Etiquette for smokers and non-smokers alike2 min read

Editorial Board

Despite a campus smoking policy going into effect on Sept. 30, 2005, the war between smoking and non-smoking students continues to rage on.

The policy states: “In order to provide a safe learning and working environment for students and employees, smoking is prohibited in all indoor and outdoor campus locations, with the exception of designated parking lots.”

However, the new policy isn’t all that it’s cracked up to be. Even with citations, formal complaints and the new policy, students haven’t stopped lighting up on campus. And because the administration has selected the parking lots as designated areas for smokers to light up, exposure to second-hand smoke is virtually unavoidable. Students find themselves engulfed by wall of smoke at every college entrance.

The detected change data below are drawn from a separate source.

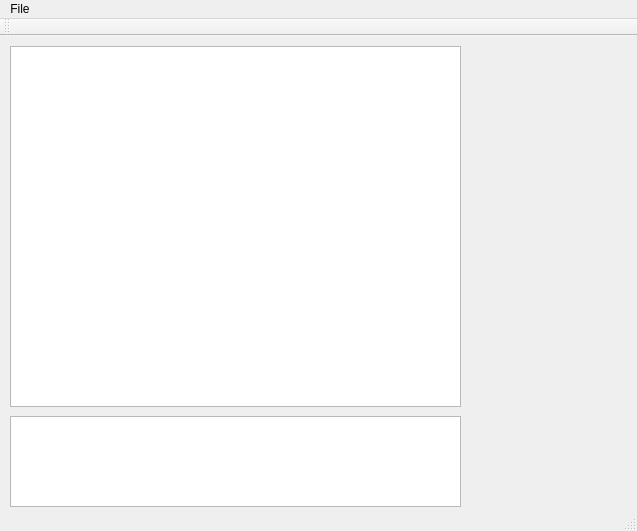
The window that QTClient/mainwindow.ui (notrallon/Chat) describes before a commit, drawn with Qt 5.
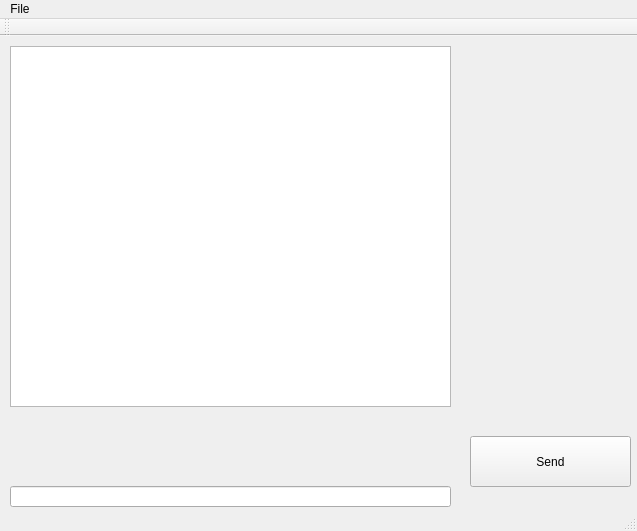
The same window after the commit.

Commit message: Added udpsocket and started on chat functionality.

What changed in the file:
```diff
--- a/QTClient/mainwindow.ui
+++ b/QTClient/mainwindow.ui
@@ -14,23 +14,39 @@
    <string>MainWindow</string>
   </property>
   <widget class="QWidget" name="centralWidget">
-   <widget class="QTextEdit" name="textEdit">
-    <property name="geometry">
-     <rect>
-      <x>10</x>
-      <y>380</y>
-      <width>451</width>
-      <height>91</height>
-     </rect>
-    </property>
-   </widget>
-   <widget class="QTextBrowser" name="textBrowser">
+   <widget class="QTextEdit" name="chatOutput">
     <property name="geometry">
      <rect>
       <x>10</x>
       <y>10</y>
-      <width>451</width>
+      <width>441</width>
       <height>361</height>
+     </rect>
+    </property>
+    <property name="readOnly">
+     <bool>true</bool>
+    </property>
+   </widget>
+   <widget class="QPushButton" name="sendButton">
+    <property name="geometry">
+     <rect>
+      <x>470</x>
+      <y>400</y>
+      <width>161</width>
+      <height>51</height>
+     </rect>
+    </property>
+    <property name="text">
+     <string>Send</string>
+    </property>
+   </widget>
+   <widget class="QLineEdit" name="chatInput">
+    <property name="geometry">
+     <rect>
+      <x>10</x>
+      <y>450</y>
+      <width>441</width>
+      <height>21</height>
      </rect>
     </property>
    </widget>
```
The commit also changes 4 other files.
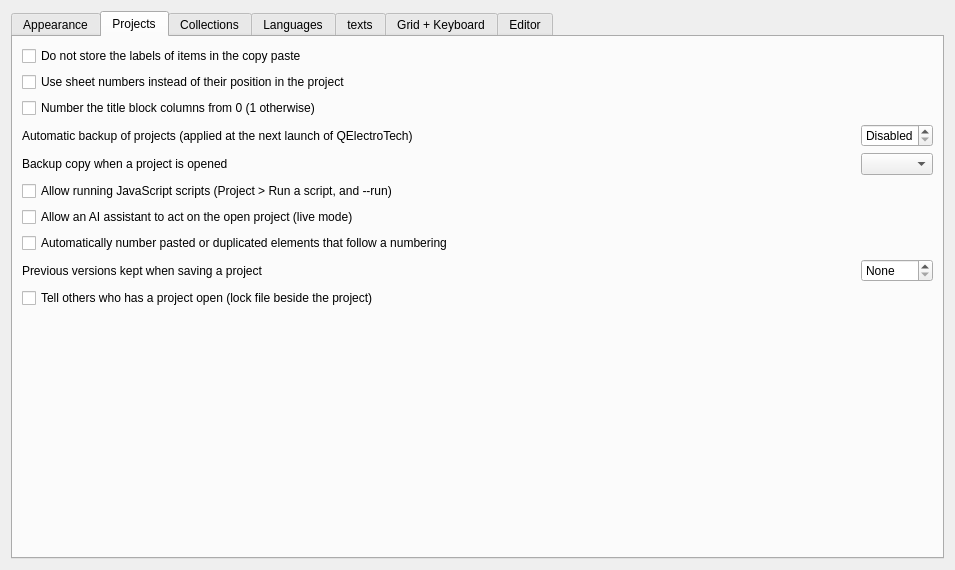
This is sources/ui/configpage/generalconfigurationpage.ui in itaueira/qelectrotech-source as Qt 5 draws it before an edit. The edited form follows.
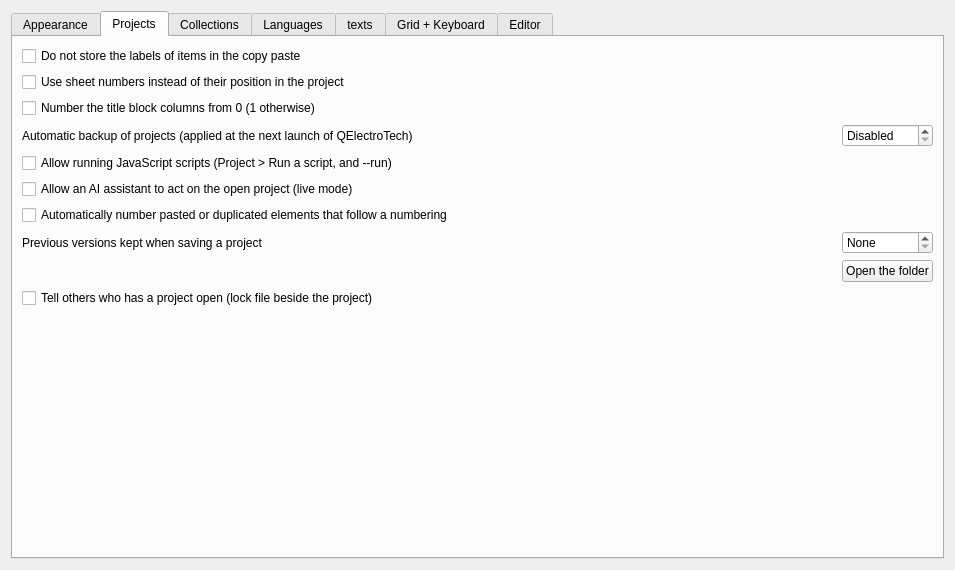
This is the edited form. The open tabs and pages were chosen to show the change. Custom widgets are drawn as their Qt base class.

Diff of the .ui file:
```diff
--- a/sources/ui/configpage/generalconfigurationpage.ui
+++ b/sources/ui/configpage/generalconfigurationpage.ui
@@ -366,6 +366,23 @@
         </widget>
        </item>
        <item row="9" column="0">
+        <widget class="QLabel" name="m_previous_versions_folder">
+         <property name="toolTip">
+          <string>The folder of previous versions. Each project has a folder of its own in it.</string>
+         </property>
+         <property name="textInteractionFlags">
+          <set>Qt::TextSelectableByMouse</set>
+         </property>
+        </widget>
+       </item>
+       <item row="9" column="2">
+        <widget class="QPushButton" name="m_previous_versions_open">
+         <property name="text">
+          <string>Open the folder</string>
+         </property>
+        </widget>
+       </item>
+       <item row="10" column="0">
         <widget class="QCheckBox" name="m_project_lock">
          <property name="toolTip">
           <string>A small hidden file beside the project says who has it open. Someone else opening it is told, and can open it read-only. Turn this off if your shared drive does not cope with it.</string>
@@ -382,16 +399,6 @@
          </property>
         </widget>
        </item>
-       <item row="4" column="0">
-        <widget class="QLabel" name="m_backup_policy_label">
-         <property name="text">
-          <string>Backup copy when a project is opened</string>
-         </property>
-        </widget>
-       </item>
-       <item row="4" column="2">
-        <widget class="QComboBox" name="m_backup_policy_cb"/>
-       </item>
        <item row="5" column="0">
         <widget class="QCheckBox" name="m_enable_scripting">
          <property name="text">
@@ -435,7 +442,7 @@
          </property>
         </widget>
        </item>
-       <item row="10" column="0">
+       <item row="11" column="0">
         <spacer name="verticalSpacer_2">
          <property name="orientation">
           <enum>Qt::Vertical</enum>
```
Left out of the diff: 4 changed lines with no effect on the pictures.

It’s understandable that non-smoking students are concerned for their health, but that’s why the administration has accommodated their side by implementing a policy to direct smoking students into cramped, noisy parking lots. Smokers deal with constant harassment by non-smokers, extreme weather conditions and having to travel great lengths to smoke in a designated area. There is no convenient place on campus to smoke in peace.

Despite disagreeing with their choice to smoke, there is no reason for non-smokers to complain unless smokers are violating policy.

Because smokers and non-smokers alike must co-exist, we propose a few suggestions in smoking etiquette and courtesy:

Smokers: -Don’t walk into campus still smoking or light up on your way out.

-If you see pregnant women or children walking your way, avoid them.

-Put your cigarette butts out in an ashtray, and try not to smoke near open windows or doors. Non-smokers:

-When walking onto campus into yet another cloud of smoke, just hold your breath and bear it. There is no need to make a show and pretend to cough.

-Remember that smokers are all in one area, and that they are there only because they can’t smoke on campus.

-Unless they are breaking the policy, don’t approach smokers and have words with them. Resist the urge to preach about the dangers of smoking. Trust us, they know. In the end, smokers will smoke as long as they so desire. By choosing to peacefully co-exist, we make De Anza College a better place to learn and thrive.